The Global Knowledge Initiative (GKI) is proud to announce that we are beginning a third year of working with the Academy for Global Engagement (AGE) Fellowship Program at Michigan State University (MSU). AGE, which was created in 2013, seeks to enhance MSU’s global profile and impact by building the strengths and networks of a group of faculty members engaged in global activities. Since 2014, GKI has supported AGE by helping Fellows better understand their challenges, more effectively communicate about their research, and build a network of partners who support their efforts and impact.
Early in the fellowship process GKI leads the cohort through a series of activities intended to help them communicate the core challenge they are working to solve, and explore elements of their research challenge that they may not have considered. After months of honing the way they “pitch” their research to potential partners and funders, GKI then welcomes the cohort to an autumn training in Washington, DC to develop and refine their pitches before meeting with policymakers, funders, and research partners. The cohort has the opportunity to meet and communicate with potential partners including USAID, the National Science Foundation, and the World Bank. In the past two years alone, the fellows have acquired approximately $21 million for their research; a good portion of this funding has come from connections made in Washington, DC.
Ultimately, the fellowship program is designed to further MSU’s commitment to engage globally with the major challenges of today and tomorrow by enabling professors to critically take on international priorities and develop innovative solutions. Past fellows have worked on issues ranging from access to clean water to skin cancer, contributing research to the development of low-cost energy solutions and new transportation technologies, among many other initiatives. Through this process, they have the potential to gain greater international impact, additional funding, international partners, and confidence in discussing their work. As 2014 fellow Dr. Wen Li said about her DC experience, “It has opened the doors of opportunities for reaching out to program managers who never answered emails or calls. The ‘pitch’ practice has broken the barriers to reframing my research ideas.”
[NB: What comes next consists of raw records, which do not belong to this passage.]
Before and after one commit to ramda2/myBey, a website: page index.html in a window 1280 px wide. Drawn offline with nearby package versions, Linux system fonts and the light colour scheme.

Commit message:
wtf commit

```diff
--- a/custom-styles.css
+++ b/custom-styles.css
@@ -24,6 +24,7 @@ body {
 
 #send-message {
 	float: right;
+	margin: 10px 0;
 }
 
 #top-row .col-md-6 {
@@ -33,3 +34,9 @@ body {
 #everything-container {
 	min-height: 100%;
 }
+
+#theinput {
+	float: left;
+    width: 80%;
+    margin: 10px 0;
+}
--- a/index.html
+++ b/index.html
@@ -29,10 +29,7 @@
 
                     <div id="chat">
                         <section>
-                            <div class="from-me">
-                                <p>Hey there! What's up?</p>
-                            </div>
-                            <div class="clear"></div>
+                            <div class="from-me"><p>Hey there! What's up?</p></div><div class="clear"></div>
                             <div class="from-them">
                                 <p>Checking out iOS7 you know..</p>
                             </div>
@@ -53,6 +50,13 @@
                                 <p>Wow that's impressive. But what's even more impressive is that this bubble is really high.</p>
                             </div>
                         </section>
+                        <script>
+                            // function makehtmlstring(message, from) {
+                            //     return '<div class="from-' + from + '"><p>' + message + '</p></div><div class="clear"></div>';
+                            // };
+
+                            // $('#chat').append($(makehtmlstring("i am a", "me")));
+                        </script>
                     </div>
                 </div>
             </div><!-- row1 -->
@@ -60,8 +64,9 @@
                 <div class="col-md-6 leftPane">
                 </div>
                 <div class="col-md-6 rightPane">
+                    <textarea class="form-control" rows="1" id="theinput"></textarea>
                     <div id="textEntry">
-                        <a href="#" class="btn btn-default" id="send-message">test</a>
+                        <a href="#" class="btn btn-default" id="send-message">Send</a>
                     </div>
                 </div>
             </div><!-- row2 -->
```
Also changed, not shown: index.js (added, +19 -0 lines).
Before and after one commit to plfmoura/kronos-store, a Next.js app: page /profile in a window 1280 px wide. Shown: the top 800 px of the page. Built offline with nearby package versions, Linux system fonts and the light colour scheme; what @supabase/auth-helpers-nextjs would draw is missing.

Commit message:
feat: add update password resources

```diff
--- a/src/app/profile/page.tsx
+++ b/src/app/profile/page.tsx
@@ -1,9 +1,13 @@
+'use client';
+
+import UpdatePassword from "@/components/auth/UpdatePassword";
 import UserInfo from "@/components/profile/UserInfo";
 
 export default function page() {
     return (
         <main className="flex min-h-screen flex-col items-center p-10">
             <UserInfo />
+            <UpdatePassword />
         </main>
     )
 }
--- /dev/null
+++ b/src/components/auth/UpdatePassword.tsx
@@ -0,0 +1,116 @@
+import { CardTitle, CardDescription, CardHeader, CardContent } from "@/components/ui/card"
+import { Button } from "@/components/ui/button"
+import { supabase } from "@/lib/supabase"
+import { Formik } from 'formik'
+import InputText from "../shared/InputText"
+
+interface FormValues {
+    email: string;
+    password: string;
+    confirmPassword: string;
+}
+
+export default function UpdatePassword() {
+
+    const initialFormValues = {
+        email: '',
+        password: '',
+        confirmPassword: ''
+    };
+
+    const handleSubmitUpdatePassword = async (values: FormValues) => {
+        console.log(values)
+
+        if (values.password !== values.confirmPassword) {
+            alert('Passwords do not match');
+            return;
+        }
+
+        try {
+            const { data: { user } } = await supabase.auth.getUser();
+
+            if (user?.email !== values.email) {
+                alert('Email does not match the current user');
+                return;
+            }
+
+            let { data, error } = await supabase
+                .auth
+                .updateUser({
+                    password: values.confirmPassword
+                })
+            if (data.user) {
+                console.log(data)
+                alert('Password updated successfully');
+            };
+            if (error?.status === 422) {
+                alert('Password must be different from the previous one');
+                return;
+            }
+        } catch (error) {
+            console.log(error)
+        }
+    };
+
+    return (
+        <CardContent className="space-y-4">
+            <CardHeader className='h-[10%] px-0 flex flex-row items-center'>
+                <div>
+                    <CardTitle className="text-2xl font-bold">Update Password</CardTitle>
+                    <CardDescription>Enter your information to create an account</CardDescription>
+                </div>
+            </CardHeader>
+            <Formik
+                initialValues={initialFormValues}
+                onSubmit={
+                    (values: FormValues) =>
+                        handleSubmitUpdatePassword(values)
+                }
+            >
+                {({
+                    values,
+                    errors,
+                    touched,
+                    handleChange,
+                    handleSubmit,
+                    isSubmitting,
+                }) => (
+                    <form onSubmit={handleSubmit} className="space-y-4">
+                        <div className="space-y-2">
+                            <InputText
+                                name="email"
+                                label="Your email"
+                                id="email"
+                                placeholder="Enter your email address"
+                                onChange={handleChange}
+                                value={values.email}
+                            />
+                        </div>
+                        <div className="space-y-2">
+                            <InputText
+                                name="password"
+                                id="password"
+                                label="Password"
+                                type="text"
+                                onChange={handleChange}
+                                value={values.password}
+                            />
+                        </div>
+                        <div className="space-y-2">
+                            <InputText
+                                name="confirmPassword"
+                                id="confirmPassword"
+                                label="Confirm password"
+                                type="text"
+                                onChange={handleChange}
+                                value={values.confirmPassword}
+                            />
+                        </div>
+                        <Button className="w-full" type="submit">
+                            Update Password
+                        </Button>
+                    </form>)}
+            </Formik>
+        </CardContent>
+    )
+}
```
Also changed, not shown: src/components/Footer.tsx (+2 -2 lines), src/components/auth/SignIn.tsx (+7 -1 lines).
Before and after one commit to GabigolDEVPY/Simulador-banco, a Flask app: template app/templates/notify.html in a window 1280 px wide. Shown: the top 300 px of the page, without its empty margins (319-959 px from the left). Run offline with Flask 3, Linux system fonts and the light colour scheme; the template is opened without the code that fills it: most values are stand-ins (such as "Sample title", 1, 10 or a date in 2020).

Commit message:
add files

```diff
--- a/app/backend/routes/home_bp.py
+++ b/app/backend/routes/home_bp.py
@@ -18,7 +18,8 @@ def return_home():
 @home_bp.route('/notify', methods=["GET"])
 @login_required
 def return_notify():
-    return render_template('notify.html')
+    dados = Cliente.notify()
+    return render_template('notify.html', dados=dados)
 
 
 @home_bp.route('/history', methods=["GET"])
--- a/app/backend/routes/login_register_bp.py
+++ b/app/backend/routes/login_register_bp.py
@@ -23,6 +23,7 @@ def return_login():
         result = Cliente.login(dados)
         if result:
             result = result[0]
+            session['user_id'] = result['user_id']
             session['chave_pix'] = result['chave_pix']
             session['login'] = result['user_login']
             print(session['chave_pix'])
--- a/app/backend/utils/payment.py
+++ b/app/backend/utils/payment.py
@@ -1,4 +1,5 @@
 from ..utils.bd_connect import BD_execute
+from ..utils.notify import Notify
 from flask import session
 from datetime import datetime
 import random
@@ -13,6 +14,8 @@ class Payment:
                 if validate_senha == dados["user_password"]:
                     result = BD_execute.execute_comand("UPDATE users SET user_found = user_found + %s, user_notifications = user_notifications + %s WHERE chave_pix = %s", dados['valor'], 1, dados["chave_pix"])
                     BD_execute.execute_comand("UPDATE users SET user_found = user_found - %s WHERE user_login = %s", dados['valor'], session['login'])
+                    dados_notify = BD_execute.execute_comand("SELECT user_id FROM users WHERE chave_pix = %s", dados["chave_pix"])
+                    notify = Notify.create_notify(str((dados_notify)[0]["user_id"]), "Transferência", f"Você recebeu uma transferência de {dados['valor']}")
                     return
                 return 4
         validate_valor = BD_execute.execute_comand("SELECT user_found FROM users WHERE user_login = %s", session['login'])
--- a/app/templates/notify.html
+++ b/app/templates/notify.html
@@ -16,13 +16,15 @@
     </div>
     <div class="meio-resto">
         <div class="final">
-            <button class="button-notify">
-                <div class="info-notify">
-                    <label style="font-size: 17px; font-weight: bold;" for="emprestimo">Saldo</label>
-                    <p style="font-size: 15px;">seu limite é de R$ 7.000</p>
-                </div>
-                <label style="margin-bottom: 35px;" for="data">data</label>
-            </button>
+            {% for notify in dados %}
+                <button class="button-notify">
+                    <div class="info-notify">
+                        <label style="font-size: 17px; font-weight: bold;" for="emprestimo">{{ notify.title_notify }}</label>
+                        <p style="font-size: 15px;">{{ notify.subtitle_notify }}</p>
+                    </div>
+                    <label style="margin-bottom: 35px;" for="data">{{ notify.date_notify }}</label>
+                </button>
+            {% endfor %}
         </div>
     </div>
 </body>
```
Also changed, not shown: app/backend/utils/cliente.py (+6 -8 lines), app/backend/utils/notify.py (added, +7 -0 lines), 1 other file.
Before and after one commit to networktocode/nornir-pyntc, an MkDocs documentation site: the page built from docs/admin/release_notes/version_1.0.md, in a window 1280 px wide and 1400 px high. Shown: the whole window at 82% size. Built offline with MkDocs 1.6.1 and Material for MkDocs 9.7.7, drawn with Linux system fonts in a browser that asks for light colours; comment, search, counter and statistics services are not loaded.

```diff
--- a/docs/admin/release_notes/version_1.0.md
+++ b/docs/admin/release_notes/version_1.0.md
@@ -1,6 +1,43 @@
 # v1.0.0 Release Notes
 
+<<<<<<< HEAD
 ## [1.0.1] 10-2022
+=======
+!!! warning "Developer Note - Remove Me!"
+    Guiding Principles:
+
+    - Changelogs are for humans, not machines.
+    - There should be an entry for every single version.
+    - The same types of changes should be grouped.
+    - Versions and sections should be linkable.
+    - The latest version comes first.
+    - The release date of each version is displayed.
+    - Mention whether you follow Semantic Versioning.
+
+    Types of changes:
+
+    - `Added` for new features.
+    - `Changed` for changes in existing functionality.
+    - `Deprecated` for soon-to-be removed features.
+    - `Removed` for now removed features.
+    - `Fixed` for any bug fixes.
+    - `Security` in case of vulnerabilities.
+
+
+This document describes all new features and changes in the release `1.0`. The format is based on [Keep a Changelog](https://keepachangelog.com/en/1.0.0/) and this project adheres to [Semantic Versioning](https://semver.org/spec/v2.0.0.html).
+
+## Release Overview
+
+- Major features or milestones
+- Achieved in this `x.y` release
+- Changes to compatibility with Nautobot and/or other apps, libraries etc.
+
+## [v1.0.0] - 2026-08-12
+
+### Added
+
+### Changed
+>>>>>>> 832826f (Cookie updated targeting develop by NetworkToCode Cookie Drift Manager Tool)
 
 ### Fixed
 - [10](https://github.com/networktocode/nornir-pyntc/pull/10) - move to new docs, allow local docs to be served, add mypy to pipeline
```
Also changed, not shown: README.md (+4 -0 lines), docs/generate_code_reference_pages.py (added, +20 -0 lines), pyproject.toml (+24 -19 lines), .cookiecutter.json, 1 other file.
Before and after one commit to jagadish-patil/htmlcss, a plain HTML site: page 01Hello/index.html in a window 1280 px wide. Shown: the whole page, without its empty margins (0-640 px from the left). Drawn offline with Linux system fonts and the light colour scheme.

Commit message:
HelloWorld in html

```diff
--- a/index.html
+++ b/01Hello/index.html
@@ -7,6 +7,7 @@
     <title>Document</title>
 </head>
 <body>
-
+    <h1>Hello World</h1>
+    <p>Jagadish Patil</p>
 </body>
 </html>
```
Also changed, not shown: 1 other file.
GKI hopes that each of the 2016 Fellows has a similarly positive experience, and looks forward to working with them as they begin to map out their research strategies to address global priorities.
- Contributors: Serena Gobbi and Andrew Gerard